Ford driver Ken Miles (played by Christian Bale in the film) is pictured above running to his No. 1 car at the start of the 1966 race. Called the "Le Mans start," this dangerous practice was abandoned in 1970.
In 1971, Steve McQueen (above) released his simply titled, "Le Mans," in which he starred as Michael Delaney, a driver for the Gulf Porsche team in the 1970 race.
"This was not an easy event to pull off; it could have easily morphed into a hollow and unfun slog. But it turned into — and I don't say this lightly — basically the perfect quarantine sports event."
♟ From homeless refugee to chess prodigy, 9-year-old dreams of becoming youngest grandmaster (Aishwarya Kumar, ESPN)

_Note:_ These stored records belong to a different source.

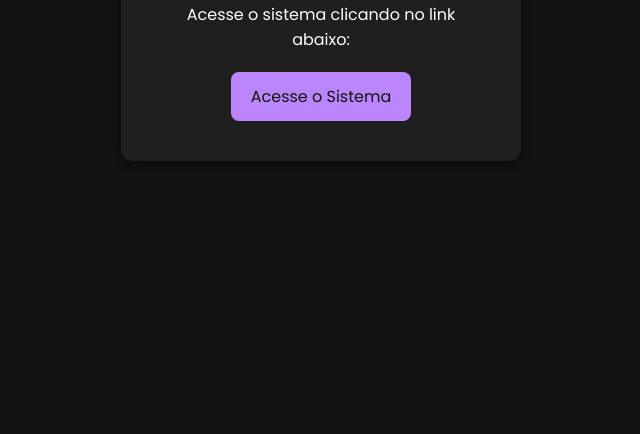
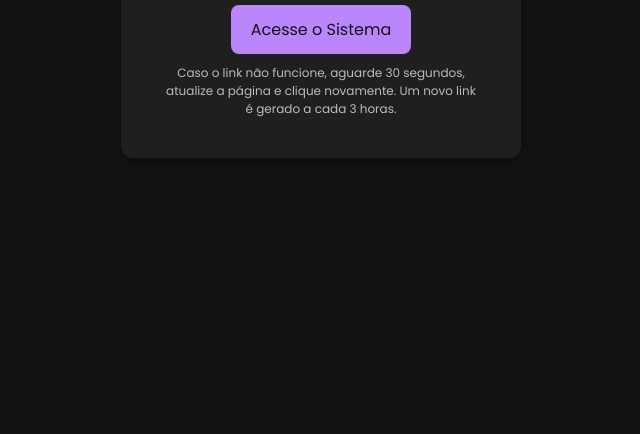
Before and after one commit to audreynogueira07/testepage, a plain HTML site: page index.html in a window 1280 px wide. Shown: the part 366-800 px from the top of the page, without its empty margins (319-959 px from the left). Drawn offline with Linux system fonts and the light colour scheme.

Commit message:
Atualizando arquivo HTML com link do Ngrok

```diff
--- a/index.html
+++ b/index.html
@@ -49,6 +49,13 @@
                 color: #ffffff;
             }
 
+            small {
+                display: block;
+                font-size: 12px;
+                color: #bbbbbb;
+                margin-top: 10px;
+            }
+
             a {
                 display: inline-block;
                 background-color: #BB86FC;
@@ -80,8 +87,8 @@
     <body>
         <div class="container">
             <h1>Link do Sistema</h1>
-            <p>Acesse o sistema clicando no link abaixo:</p>
-            <a href="https://5233-45-168-200-147.ngrok-free.app/dashboard/lista_orcrim/" target="_blank">Acesse o Sistema</a>
+            <a href="https://5d2c-45-168-200-147.ngrok-free.app/dashboard/lista_orcrim/" target="_blank">Acesse o Sistema</a>
+            <small>Caso o link não funcione, aguarde 30 segundos, atualize a página e clique novamente. Um novo link é gerado a cada 3 horas.</small>
         </div>
     </body>
     </html>
```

"In less than a year, they'd moved five times, and every time, Tani packed up his bags, not uttering a single word of complaint. 'Things can only get better from here, right?' he thought to himself, every time. And the sixth time, he was right. Because it was the move that brought chess into his life."
🏈 He thought he was getting football physicals. He was being abused. (Alan Blinder, NYT)

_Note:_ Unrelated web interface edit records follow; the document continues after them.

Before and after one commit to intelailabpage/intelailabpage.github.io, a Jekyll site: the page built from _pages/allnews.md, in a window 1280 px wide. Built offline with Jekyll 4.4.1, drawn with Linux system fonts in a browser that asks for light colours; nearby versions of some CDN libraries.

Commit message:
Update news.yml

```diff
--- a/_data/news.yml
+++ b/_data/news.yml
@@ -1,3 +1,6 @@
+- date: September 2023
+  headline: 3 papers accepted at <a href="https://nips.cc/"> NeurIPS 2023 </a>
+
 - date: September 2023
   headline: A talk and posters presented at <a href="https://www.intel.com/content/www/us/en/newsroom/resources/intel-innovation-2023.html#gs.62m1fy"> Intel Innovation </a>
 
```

"Chuck Christian played on some of Michigan's best teams. More than 40 years later, he sees a connection between a university doctor's assaults and a dire prognosis."
8. The Ocho: 🏋️♂️ "The Kettlebell Guy of NYC"

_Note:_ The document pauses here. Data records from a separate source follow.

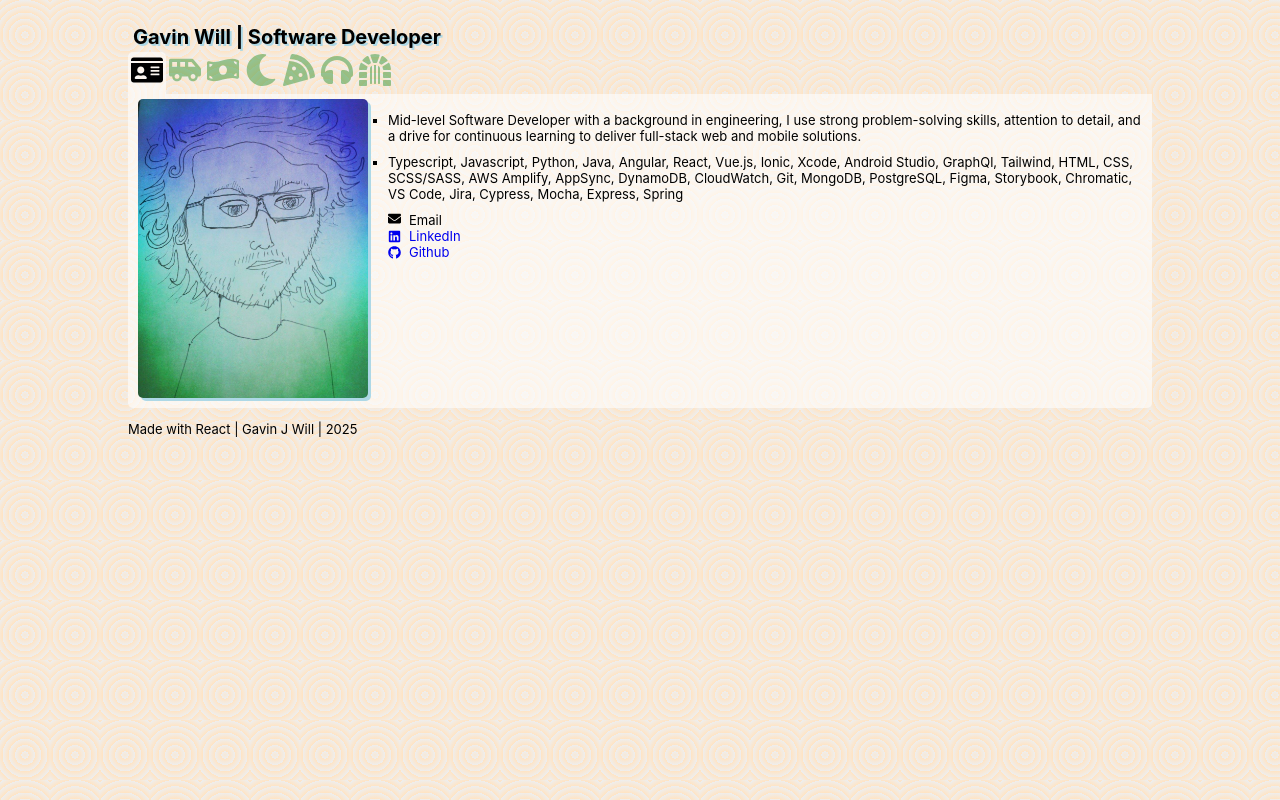
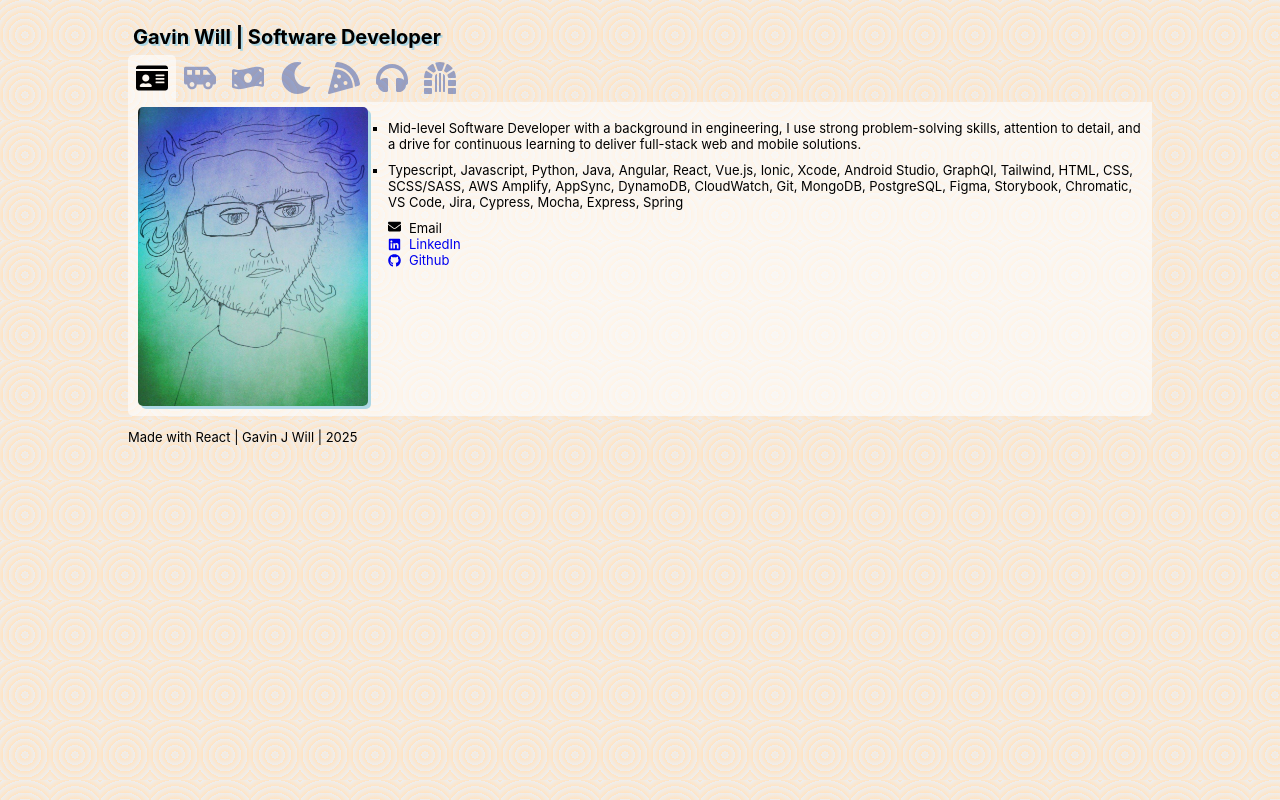
Before and after one commit to lushpurr/gjw_profile, a React (Create React App) app: page / in a window 1280 px wide. Built offline with nearby package versions, Linux system fonts and the light colour scheme.

Commit message:
update styling

```diff
--- a/src/components/ProjectNav.css
+++ b/src/components/ProjectNav.css
@@ -11,7 +11,8 @@ h2{
     display: flex;
     flex-direction: row;
     list-style:none;
-    margin-block-start: 0em!important;
+    margin-top: 8px;
+    /* margin-block-start: 0em!important; */
     margin-block-end: 0em!important;
     margin-inline-start: 0px!important;
     margin-inline-end: 0px!important;
@@ -31,35 +32,38 @@ h2{
     color:black!important;
     background-color: rgba(255, 255, 255, 0.6)!important;
     opacity:1!important;
+        border-top-left-radius: 5px;
+    border-top-right-radius: 5px;
 }
 
 .active:hover {
     color:coral!important;
     background-color: rgba(255, 255, 255, 0.6)!important;
     opacity:1!important;
+        border-top-left-radius: 5px;
+    border-top-right-radius: 5px;
 
 
 }
 .nav a{
-    padding:3px 3px 0 3px;
+    padding:8px 8px 0 8px;
     font-size:xx-large;
-    color: rgb(58, 152, 58);
+    color: rgb(60 88 171);
     opacity:0.5;
-
-    border-top-left-radius: 5px;
-    border-top-right-radius: 5px;
-
     text-decoration: none;
 
 }
 
 .nav a:hover {
-    color: rgb(190, 45, 227);
+    color: rgb(227, 63, 45);
+}
+
+.nav li:last-of-type a {
+  border-top-right-radius: 5px;
 }
 
 .selected-title{
-    color: rgb(58, 152, 58);
-
+    color: rgb(227, 63, 45);
     opacity: 0.6;
 }
 
```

Before the pandemic, 40-year-old Marc Miller was a personal trainer and co-owner of three gyms.
Now, he is "The Kettlebell Guy of New York City," delivering kettlebells and other in-demand exercise equipment to clients all over the five boroughs.
"I first heard about [Miller] on the internet, of course," writes WSJ's Jason Gay (subscription). "Apparently, The Kettlebell Guy had kettlebells ... And he delivered. It sounded magical, like hearing somebody was driving around with a truck full of baby unicorns and Pappy Van Winkle bourbon."
What they're saying: Gay spoke to one of Miller's customers in Brooklyn, who hilariously compared the delivery to a drug deal.
"I haven't ever done a drug deal ... but it's what I'd envisioned, or seen in TV shows or movies. You go out to someone's car, and he's just like 'Do you want anything else?' And I was like, 'What do you have?' My heart lit up when I saw his back seat, and he had kettlebells and plates. This guy had everything."
9. ⚾️ MLB trivia
Photo: Stephen Dunn/Getty Images
Edgar Martínez — arguably the greatest DH of all time — never won MVP, but he came close in 1995, finishing third with a league-leading .356 average and 1.107 OPS.
Question: Who won AL MVP that season?
Hint: Spent the majority of his career with the Red Sox.
Answer at the bottom.
10. ❤️ Why we love sports
Lindsay M. (Arlington, Virginia) writes:
"How and why we became a family is a long story, but a few years ago my husband and I found ourselves driving a packed Ford Explorer back to Arlington, Virginia, having been given full custody of four kids aged four to 10.
"After spending much of the hot summer getting settled into our instant family, we started looking for ways to introduce the kids to the joys of living near the nation's capital. They loved the museums, the parks and the restaurants — and then we introduced them to the Washington Nationals.
"The girls loved the popcorn, cotton candy and ice cream, and our son was enthralled by the game, the players and the energy. One game became two, and before we knew it we'd become season ticket holders.
"Baseball became our special one-on-one time with each of our kids. When our adoption was finalized, we bought Nationals shirts with 'Murphy' on the back to make it official.
"For the kids, the timing couldn't have been more perfect to nurture a love of baseball. Bryce Harper was king, and our son's favorite player, and he was able to see him win the Home Run Derby. The day he left D.C. was a dark one in our house.
"But we all know what happened next. The Nationals 2019 season was electrifying, and we'll never forget singing 'Baby Shark' at the top of our lungs. For our kids to witness a World Series win in such a short time as fans was special — and they soaked in every minute."
✍️ Submit your story: Do you have a fondest sports memory? Or an example of sports having a positive impact on your life? If you'd like to share, simply reply to this email. We'll be telling your stories until they run out.